* _SUPPLIED INFORMATION_
* * *

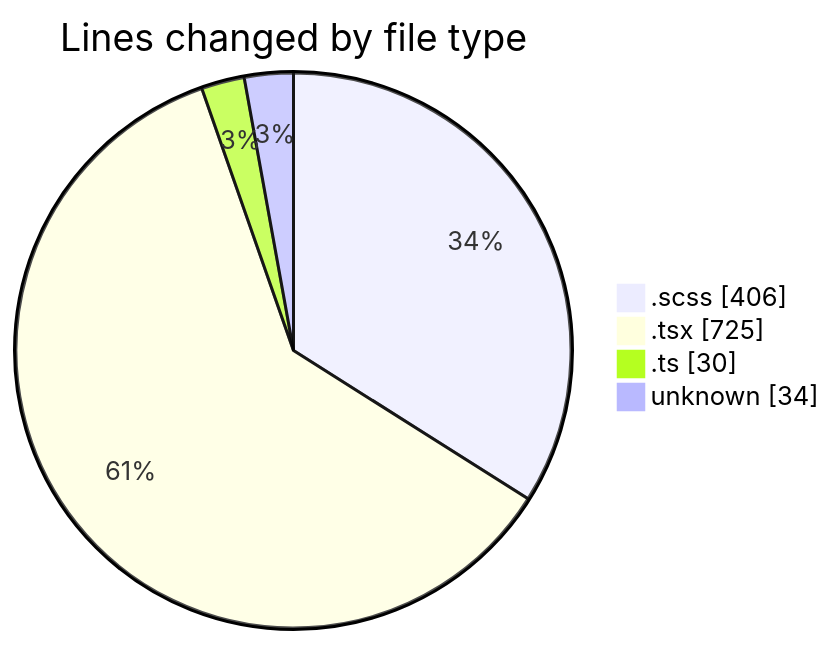
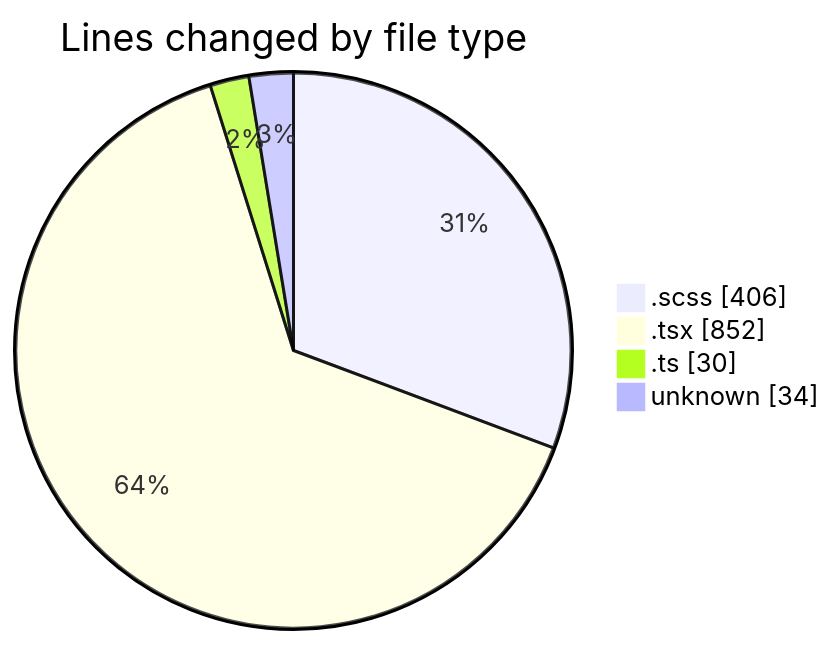
One commit to momahboobian/code-tracking changed the first of 2 diagrams in 2025-02-27/cda/README.md. Above: the diagram before and after it, drawn with Mermaid. The commit also changed other lines of this file and 1 other file, not shown here.

````diff
--- a/2025-02-27/cda/README.md
+++ b/2025-02-27/cda/README.md
@@ -31,8 +31,8 @@
 ```mermaid
 pie showData
 title Lines changed by file type
 ".scss" : 406
-".tsx" : 725
+".tsx" : 852
 ".ts" : 30
 "unknown" : 34
 ```
````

* * *

* _PROBLEM DETAILS_
Go through the entries above and copy out every line that includes the word "file".

* _SOLUTION FOR THIS EXERCISE_
One commit to momahboobian/code-tracking changed the first of 2 diagrams in 2025-02-27/cda/README.md. Above: the diagram before and after it, drawn with Mermaid. The commit also changed other lines of this file and 1 other file, not shown here.
 title Lines changed by file type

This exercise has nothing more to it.